Photo/IllutrationThe right panel of the "byobu" under restoration features soldiers fighting during the 1614 winter campaign of the Siege of Osaka. (Rei Kishitsu)

  • Photo/Illustraion
  • Photo/Illustraion
  • Photo/Illustraion

A special project to reproduce the lost original of a pair of "byobu" folding screens depicting the 1614 winter campaign of the Siege of Osaka (1614-1615), is set to wrap up by late May.

The project aims to digitally restore the original illustrations based on replicas produced in the Edo Period (1603-1867).

Those art works are the only known byobu depicting the winter campaign as the original screens are presumed lost.

Artisans have been painstakingly working the old-fashioned way, armed with paintbrushes as the final phase of the project, after other members utilized the latest digital technology to reproduce original colors.

Project members began by scanning the byobu to create a digital image of it. They authentically restored faded colors and reproduced colors for blank areas based on instructions written in calligraphy on the screens under the supervision of experts. The process took over a year.

A special printer was used to produce an image of the byobu for the artists to work on. Skilled workers are currently carefully placing gold leaves on it to give it a 3-D appearance and hand-painting the screens to lend their colors a naturally uneven look.

There are numerous byobu of the Siege of Osaka's summer campaign, where the forces of Tokugawa Ieyasu (1542-1616) burned down the original Osaka Castle and wiped out the Toyotomi clan in 1615. But only one pair of byobu illustrating the winter campaign have been confirmed to exist today.

Toyotomi clan troops decimated Ieyasu’s forces at the Sanada Maru fortress during the winter campaign thanks to the efforts of Sanada Nobushige (1567?-1615), a warlord commonly known as Sanada Yukimura.

Now, the fortress is vibrantly depicted on the restoration of “Osaka Fuyu no Jin Zu Byobu” (byobu of the winter campaign of the Siege of Osaka).

The pair of centuries-old byobu owned by the Tokyo National Museum in Taito Ward are about 1.8 meters high and 7.2 meters wide in total.
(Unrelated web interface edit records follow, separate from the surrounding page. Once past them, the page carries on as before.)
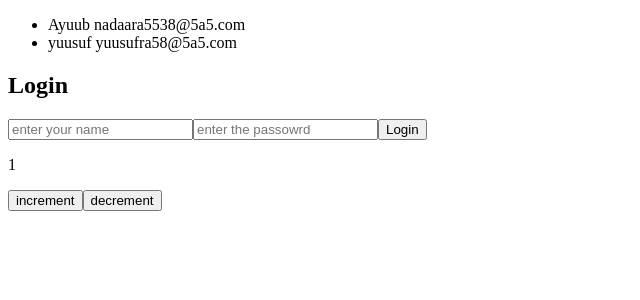
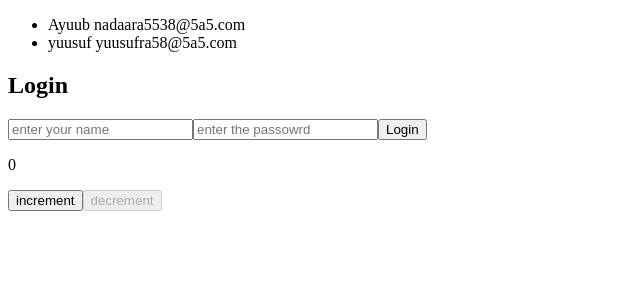
Before and after one commit to Ayub4702/React-Js-Dugsiiye, a React (Vite) app: page / in a window 1280 px wide. Shown: the top 300 px of the page, without its empty margins (0-640 px from the left). Built offline with nearby package versions, Linux system fonts and the light colour scheme.

Commit message:
handle event

```diff
--- a/src/Button.jsx
+++ b/src/Button.jsx
@@ -1,7 +1,7 @@
 import { useState } from "react";
 
 const Button = () => {
-  const [count, setCount] = useState(1);
+  const [count, setCount] = useState(0);
 
   const handleBtnIncrement = () => {
     setCount(count + 1);
```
They show the original Osaka Castle and a whopping 2,300 people, including Toyotomi Hideyori (1593-1615), the son of Toyotomi Hideyoshi (1537-1598); and Hideyori's mother, Yodo, who was a high-ranking concubine of Hideyoshi; and Yukimura.

No one knows who created the byobu copy, which likely was made as a model for painters in the Edo Period, based on the original, whose whereabouts are unknown.

Portions of the byobu only bear instructions for colors and were never painted.

“There were many kanji characters in the instructions that were difficult to read,” said Yu Kinoshita, 36, creative director of digital cultural properties at Toppan Printing Co., who heads the joint project of Toppan Printing, the Tokugawa Art Museum in Nagoya, the Tokyo University of the Arts and Yoshihiro Senda, a castle archaeology professor at Nara University.

“After colors were reproduced, the details became understandable. I think this will be helpful for historical research,” Kinoshita said.

The byobu are expected to be completed soon and be put on display from July 27 during an exhibition at the Tokugawa Art Museum.